◆ **What the task requires**
Please return every line in the entries below with the word "Video" in it.

━━━━━ Data for the task

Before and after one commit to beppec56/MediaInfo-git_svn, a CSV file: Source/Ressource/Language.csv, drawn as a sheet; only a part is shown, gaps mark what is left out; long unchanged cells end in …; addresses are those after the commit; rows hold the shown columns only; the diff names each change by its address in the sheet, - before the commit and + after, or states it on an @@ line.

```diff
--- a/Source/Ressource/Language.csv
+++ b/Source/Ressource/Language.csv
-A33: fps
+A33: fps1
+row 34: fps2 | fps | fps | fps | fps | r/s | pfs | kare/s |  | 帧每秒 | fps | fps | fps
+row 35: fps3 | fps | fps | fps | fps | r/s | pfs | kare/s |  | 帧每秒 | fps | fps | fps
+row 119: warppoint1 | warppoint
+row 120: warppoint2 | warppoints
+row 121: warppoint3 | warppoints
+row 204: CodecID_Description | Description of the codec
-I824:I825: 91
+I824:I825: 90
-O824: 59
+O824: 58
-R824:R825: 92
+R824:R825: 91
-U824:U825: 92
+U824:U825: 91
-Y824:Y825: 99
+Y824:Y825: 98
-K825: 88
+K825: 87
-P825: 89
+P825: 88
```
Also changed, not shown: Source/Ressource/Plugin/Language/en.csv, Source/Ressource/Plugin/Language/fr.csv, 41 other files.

━━━━━━━━━━
━━━━━ Data for the task

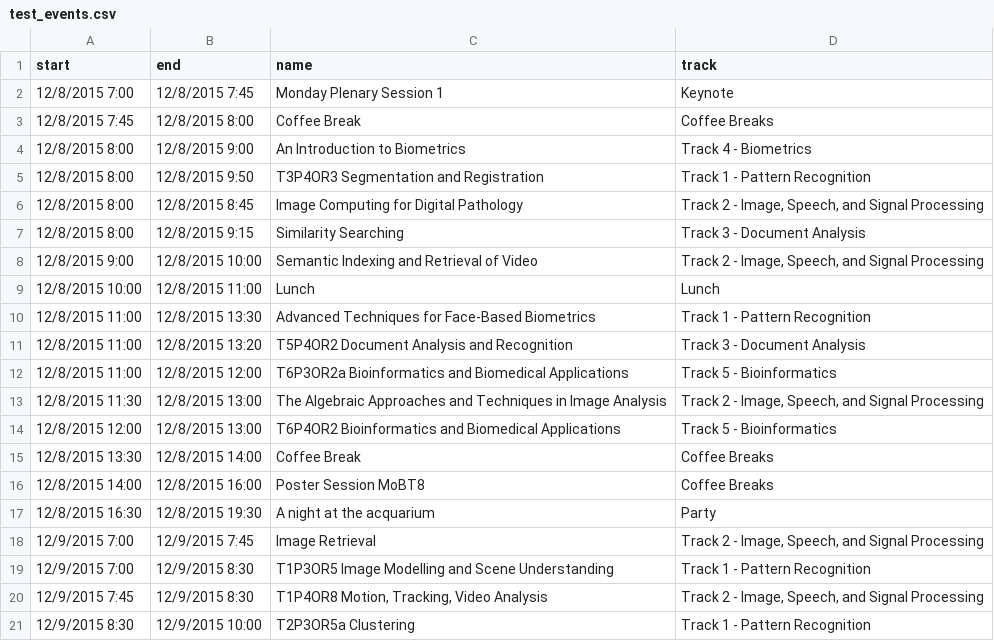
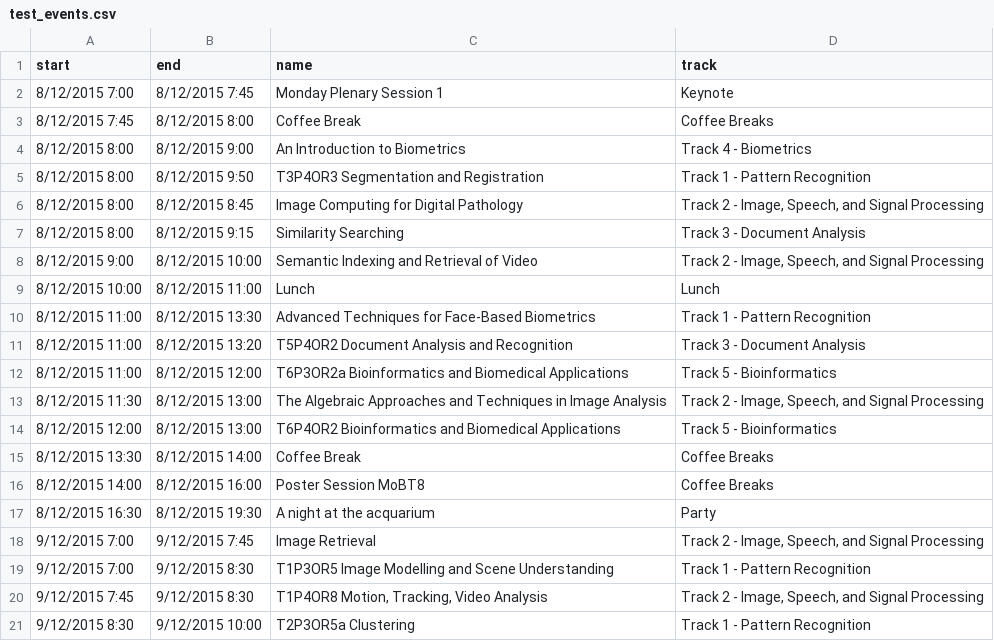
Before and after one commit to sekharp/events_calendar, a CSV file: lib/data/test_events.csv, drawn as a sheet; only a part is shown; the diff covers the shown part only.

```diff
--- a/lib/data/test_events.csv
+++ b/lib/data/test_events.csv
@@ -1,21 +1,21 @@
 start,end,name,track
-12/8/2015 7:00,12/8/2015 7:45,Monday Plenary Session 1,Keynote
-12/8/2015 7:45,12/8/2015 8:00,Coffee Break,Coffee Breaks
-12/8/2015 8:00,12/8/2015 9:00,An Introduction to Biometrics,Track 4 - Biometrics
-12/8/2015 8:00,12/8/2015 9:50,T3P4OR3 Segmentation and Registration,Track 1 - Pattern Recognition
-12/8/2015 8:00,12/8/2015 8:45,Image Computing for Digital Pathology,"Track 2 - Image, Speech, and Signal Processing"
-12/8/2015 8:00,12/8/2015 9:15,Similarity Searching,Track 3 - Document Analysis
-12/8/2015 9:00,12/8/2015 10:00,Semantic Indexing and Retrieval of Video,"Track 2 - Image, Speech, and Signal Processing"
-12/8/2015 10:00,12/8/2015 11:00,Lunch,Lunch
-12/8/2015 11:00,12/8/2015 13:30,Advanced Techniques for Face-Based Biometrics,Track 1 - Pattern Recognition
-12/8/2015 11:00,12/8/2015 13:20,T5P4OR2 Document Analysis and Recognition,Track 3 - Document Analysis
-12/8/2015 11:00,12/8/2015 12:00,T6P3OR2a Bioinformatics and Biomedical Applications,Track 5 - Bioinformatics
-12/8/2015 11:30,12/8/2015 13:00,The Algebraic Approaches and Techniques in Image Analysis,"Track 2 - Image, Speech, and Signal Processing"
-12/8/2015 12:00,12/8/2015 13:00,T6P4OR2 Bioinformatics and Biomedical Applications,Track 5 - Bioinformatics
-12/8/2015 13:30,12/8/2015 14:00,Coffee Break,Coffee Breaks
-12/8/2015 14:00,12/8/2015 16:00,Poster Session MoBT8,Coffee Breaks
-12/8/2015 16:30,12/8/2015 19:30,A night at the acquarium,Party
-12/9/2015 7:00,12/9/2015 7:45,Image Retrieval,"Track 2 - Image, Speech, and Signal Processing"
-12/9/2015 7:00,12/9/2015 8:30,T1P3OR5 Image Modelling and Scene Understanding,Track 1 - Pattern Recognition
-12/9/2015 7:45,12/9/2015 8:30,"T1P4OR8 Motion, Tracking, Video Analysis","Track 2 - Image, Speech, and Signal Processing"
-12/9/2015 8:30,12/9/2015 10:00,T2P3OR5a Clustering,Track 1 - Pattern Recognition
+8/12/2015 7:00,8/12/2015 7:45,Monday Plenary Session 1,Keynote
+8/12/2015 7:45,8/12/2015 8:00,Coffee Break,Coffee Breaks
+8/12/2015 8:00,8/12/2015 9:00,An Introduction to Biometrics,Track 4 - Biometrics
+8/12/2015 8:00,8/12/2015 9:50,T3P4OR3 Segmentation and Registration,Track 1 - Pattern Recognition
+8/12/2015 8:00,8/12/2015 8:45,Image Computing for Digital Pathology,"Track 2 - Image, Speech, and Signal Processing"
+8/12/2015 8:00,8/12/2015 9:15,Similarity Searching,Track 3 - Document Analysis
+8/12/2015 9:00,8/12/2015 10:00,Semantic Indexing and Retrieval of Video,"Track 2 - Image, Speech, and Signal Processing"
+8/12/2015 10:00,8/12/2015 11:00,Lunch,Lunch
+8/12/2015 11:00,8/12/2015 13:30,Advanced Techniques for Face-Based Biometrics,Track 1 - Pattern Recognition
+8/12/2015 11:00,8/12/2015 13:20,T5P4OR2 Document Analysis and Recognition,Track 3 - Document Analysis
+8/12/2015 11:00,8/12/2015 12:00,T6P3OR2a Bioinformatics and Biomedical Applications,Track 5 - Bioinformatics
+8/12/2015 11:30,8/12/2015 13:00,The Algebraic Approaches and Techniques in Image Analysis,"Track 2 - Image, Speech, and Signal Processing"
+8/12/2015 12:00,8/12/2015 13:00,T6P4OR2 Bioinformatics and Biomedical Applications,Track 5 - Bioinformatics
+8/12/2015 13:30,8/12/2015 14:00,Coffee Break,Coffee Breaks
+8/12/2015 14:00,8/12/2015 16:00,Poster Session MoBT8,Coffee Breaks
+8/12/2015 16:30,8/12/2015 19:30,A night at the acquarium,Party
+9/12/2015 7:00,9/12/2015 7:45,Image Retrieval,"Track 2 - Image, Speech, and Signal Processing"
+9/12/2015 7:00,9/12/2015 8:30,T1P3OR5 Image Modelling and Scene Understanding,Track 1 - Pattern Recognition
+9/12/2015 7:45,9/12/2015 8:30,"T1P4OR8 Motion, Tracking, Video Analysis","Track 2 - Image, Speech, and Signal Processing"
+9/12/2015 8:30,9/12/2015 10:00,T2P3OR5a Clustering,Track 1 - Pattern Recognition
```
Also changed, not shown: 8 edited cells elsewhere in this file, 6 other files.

━━━━━━━━━━

◆ **Output of the exercise**
-12/8/2015 9:00,12/8/2015 10:00,Semantic Indexing and Retrieval of Video,"Track 2 - Image, Speech, and Signal Processing"
-12/9/2015 7:45,12/9/2015 8:30,"T1P4OR8 Motion, Tracking, Video Analysis","Track 2 - Image, Speech, and Signal Processing"
+8/12/2015 9:00,8/12/2015 10:00,Semantic Indexing and Retrieval of Video,"Track 2 - Image, Speech, and Signal Processing"
+9/12/2015 7:45,9/12/2015 8:30,"T1P4OR8 Motion, Tracking, Video Analysis","Track 2 - Image, Speech, and Signal Processing"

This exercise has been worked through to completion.